- Exercise
Check each line of the entries for the string "ipynb". Report only how many lines have it.

Before and after images
-- Opening Marker --
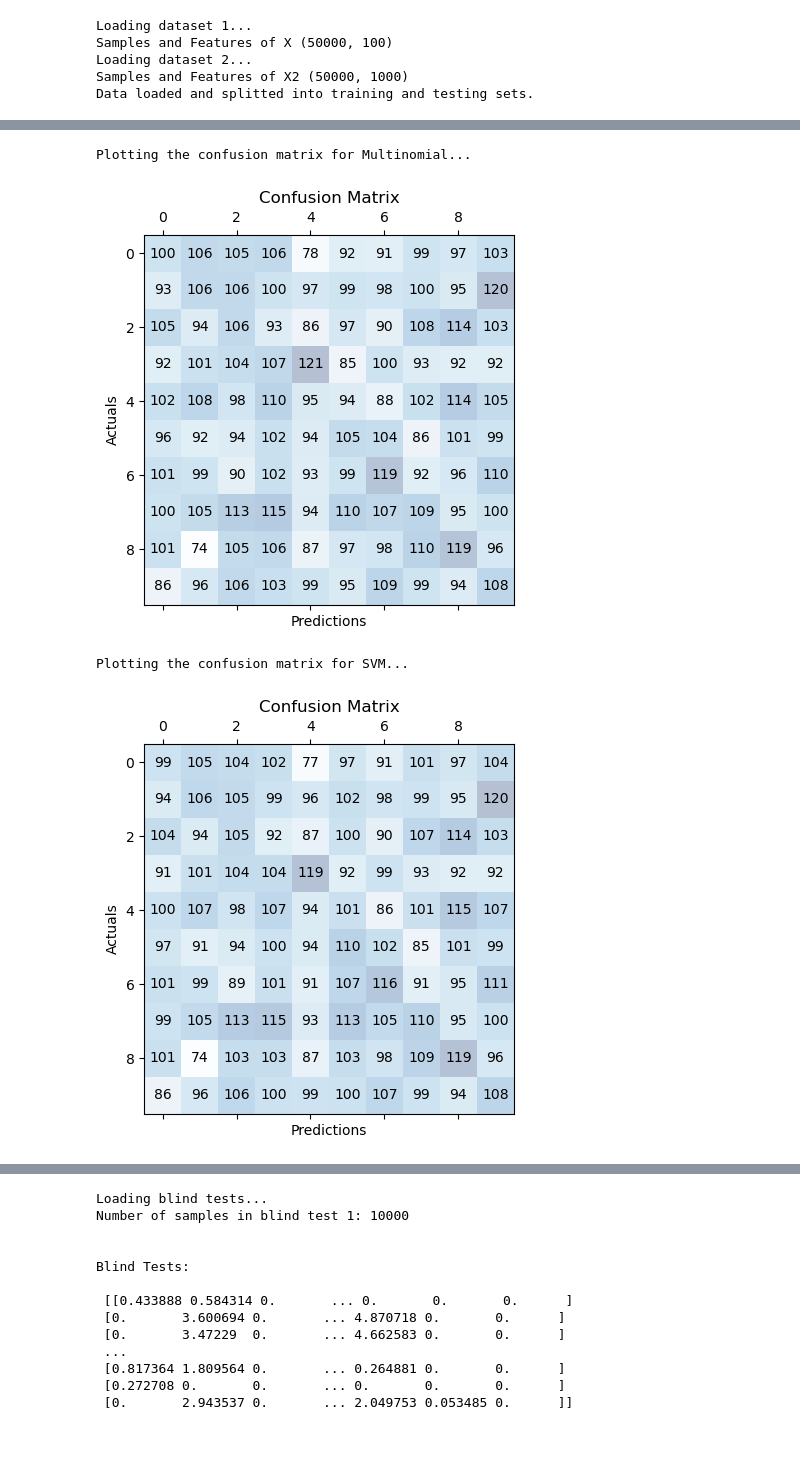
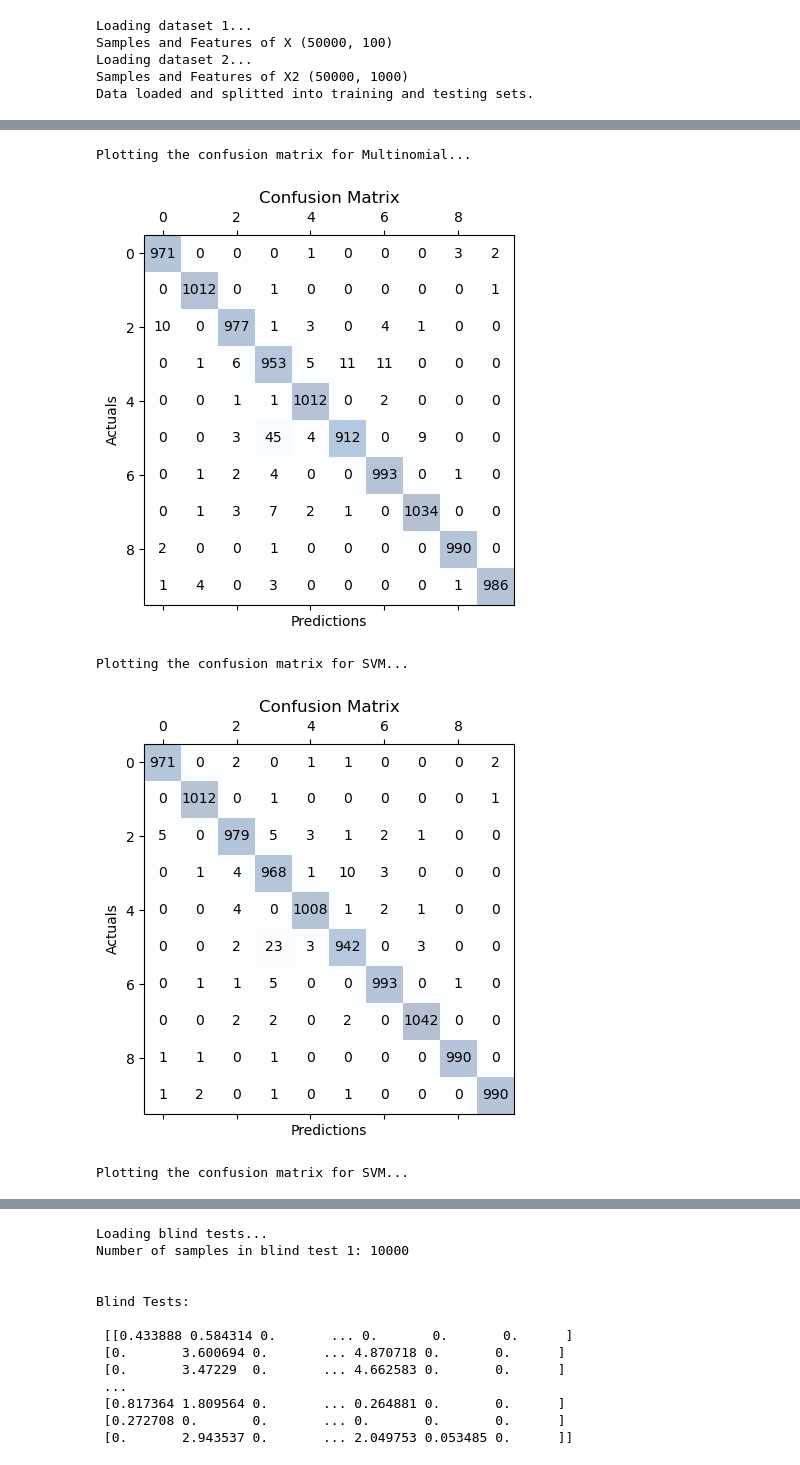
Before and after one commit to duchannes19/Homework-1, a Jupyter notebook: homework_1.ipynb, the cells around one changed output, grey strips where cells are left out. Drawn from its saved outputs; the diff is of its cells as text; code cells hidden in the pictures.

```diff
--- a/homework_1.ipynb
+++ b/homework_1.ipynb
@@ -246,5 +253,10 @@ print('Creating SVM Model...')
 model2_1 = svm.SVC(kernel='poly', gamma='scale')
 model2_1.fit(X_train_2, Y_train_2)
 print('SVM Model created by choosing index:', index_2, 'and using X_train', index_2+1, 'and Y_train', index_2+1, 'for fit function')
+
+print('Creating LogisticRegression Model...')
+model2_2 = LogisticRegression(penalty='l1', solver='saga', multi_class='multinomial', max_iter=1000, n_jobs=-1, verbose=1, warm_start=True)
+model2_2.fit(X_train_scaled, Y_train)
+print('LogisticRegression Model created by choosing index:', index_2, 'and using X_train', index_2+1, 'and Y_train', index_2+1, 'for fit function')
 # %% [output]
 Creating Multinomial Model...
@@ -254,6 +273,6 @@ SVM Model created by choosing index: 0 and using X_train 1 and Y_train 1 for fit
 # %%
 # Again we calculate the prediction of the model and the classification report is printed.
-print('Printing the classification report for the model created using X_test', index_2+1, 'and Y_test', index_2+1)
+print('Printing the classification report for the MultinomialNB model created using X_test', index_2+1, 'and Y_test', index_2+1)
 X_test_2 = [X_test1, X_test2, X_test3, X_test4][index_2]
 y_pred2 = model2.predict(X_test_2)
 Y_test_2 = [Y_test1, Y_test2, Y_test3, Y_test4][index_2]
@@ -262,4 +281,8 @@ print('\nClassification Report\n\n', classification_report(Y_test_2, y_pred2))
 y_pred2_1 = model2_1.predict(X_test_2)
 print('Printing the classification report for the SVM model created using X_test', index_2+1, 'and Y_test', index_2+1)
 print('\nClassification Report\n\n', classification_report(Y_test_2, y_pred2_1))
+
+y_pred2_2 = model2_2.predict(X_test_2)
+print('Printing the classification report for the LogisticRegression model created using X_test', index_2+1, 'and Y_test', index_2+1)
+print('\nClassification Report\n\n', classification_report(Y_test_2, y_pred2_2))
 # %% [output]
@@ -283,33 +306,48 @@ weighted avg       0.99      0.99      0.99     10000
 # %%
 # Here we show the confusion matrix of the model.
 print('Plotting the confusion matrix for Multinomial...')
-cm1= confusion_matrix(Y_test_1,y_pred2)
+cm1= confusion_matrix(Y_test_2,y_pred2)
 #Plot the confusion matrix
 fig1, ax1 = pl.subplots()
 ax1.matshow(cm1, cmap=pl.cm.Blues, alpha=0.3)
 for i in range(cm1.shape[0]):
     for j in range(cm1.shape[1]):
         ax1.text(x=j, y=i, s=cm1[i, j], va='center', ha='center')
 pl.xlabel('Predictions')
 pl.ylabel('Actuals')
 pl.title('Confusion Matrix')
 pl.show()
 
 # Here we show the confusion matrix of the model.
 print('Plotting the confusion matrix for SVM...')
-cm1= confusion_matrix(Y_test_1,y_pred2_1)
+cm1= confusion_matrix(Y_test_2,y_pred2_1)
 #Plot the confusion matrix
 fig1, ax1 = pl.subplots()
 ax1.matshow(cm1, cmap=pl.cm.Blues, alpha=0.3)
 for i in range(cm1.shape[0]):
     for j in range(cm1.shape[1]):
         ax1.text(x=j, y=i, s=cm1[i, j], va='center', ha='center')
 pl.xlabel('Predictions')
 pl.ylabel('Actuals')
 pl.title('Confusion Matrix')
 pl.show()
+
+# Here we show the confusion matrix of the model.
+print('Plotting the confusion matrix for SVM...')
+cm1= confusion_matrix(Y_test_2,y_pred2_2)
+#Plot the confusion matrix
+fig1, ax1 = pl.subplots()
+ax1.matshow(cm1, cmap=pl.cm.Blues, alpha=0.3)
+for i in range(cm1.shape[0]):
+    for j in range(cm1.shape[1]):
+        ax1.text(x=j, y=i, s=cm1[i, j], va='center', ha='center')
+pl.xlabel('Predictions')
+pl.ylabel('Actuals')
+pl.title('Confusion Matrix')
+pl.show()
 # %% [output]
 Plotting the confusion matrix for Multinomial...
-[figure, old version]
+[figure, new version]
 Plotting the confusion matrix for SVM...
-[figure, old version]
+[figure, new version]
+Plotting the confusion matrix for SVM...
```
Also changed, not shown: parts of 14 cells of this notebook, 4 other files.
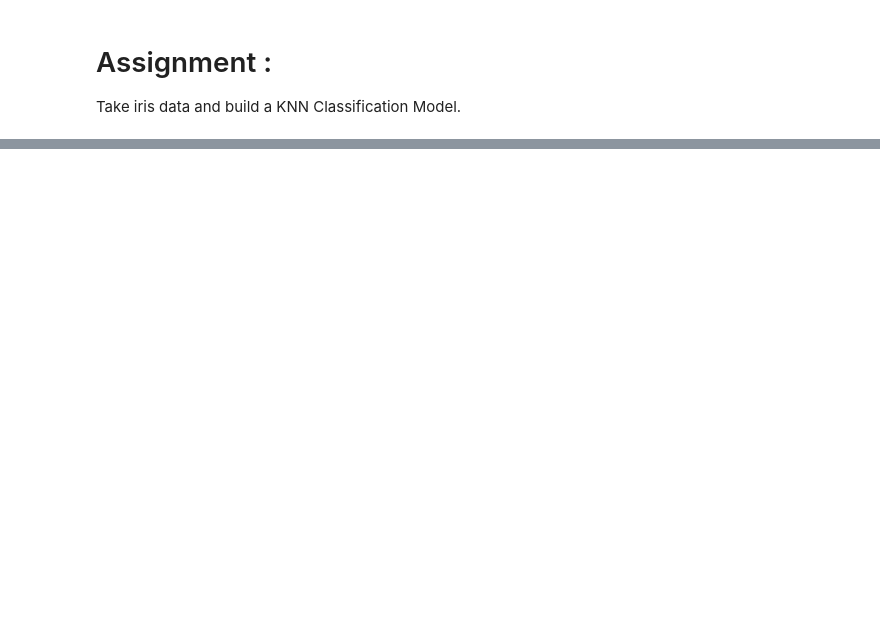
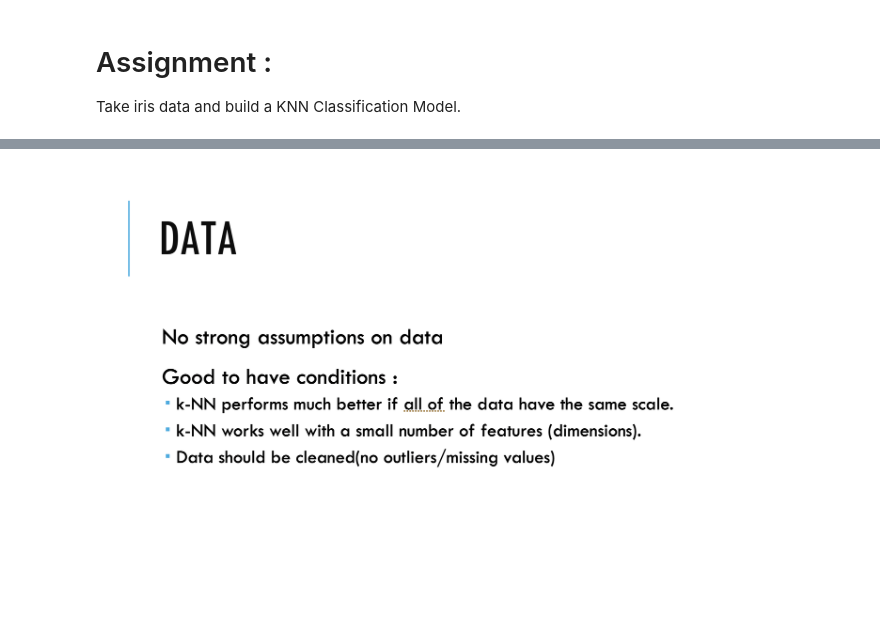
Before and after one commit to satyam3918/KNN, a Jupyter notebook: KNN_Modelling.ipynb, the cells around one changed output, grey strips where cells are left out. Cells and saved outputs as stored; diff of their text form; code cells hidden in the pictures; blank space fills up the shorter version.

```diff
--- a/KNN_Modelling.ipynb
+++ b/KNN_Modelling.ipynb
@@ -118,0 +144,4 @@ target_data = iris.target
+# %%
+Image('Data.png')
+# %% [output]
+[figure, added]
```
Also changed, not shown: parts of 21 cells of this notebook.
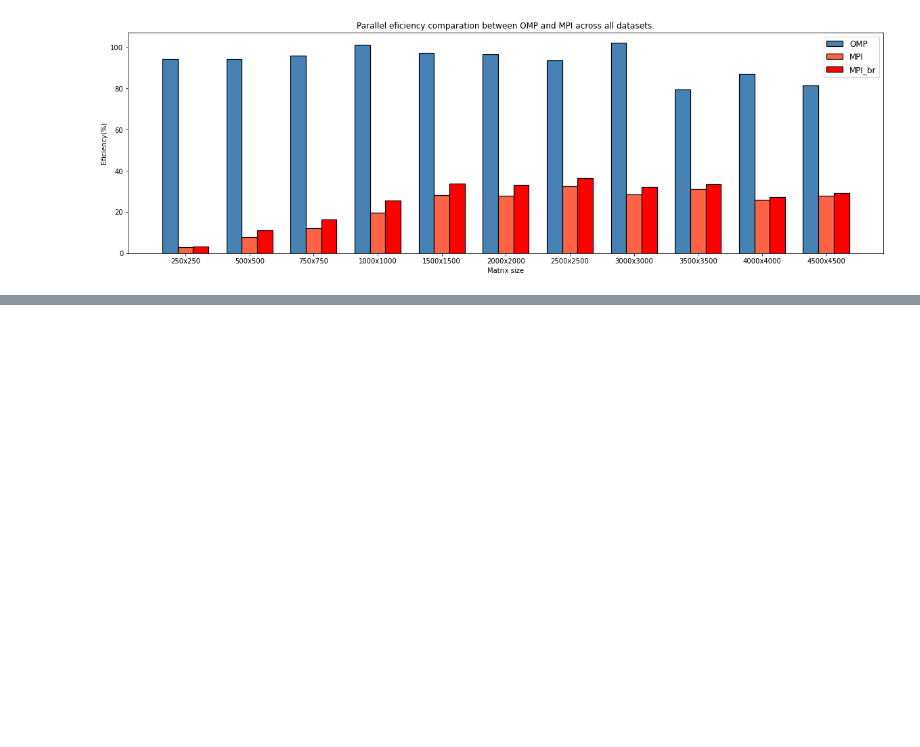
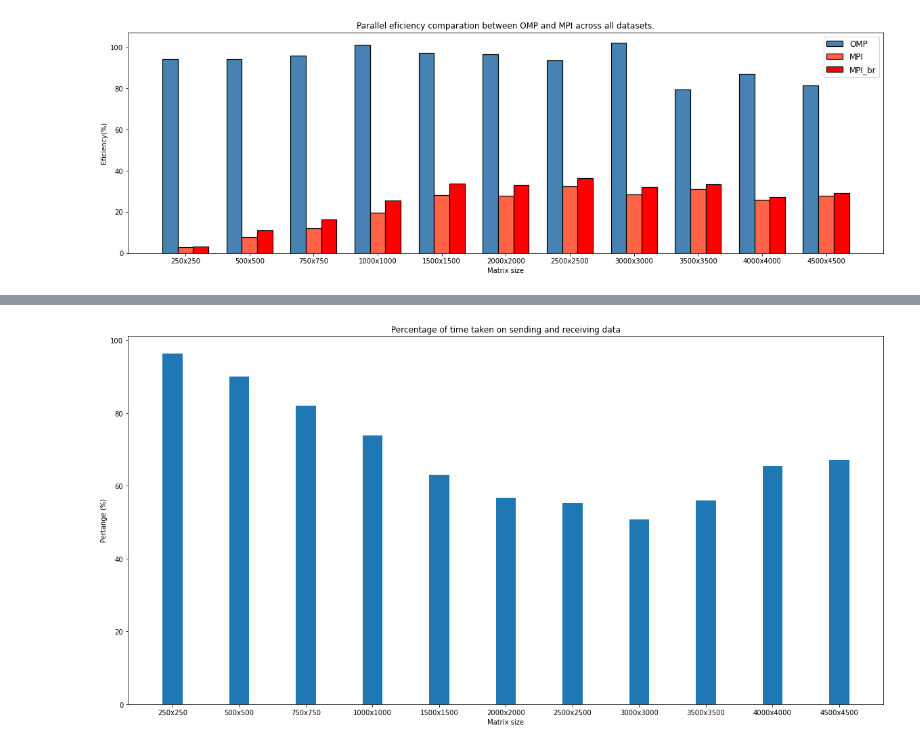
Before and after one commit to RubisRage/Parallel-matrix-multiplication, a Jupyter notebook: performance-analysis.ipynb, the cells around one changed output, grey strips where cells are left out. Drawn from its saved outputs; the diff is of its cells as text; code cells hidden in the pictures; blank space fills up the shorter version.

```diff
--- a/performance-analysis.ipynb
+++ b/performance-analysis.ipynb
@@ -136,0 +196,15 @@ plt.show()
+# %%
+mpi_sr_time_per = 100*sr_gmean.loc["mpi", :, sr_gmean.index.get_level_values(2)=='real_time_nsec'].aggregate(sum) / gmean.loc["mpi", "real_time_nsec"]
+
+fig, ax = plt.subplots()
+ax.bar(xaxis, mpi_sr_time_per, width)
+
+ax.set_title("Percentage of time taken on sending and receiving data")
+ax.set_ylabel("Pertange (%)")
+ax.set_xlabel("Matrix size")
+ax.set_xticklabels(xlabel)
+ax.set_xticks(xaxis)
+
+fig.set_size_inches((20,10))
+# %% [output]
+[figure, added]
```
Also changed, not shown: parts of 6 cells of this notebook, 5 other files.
-- Closing Marker --
- Reply
9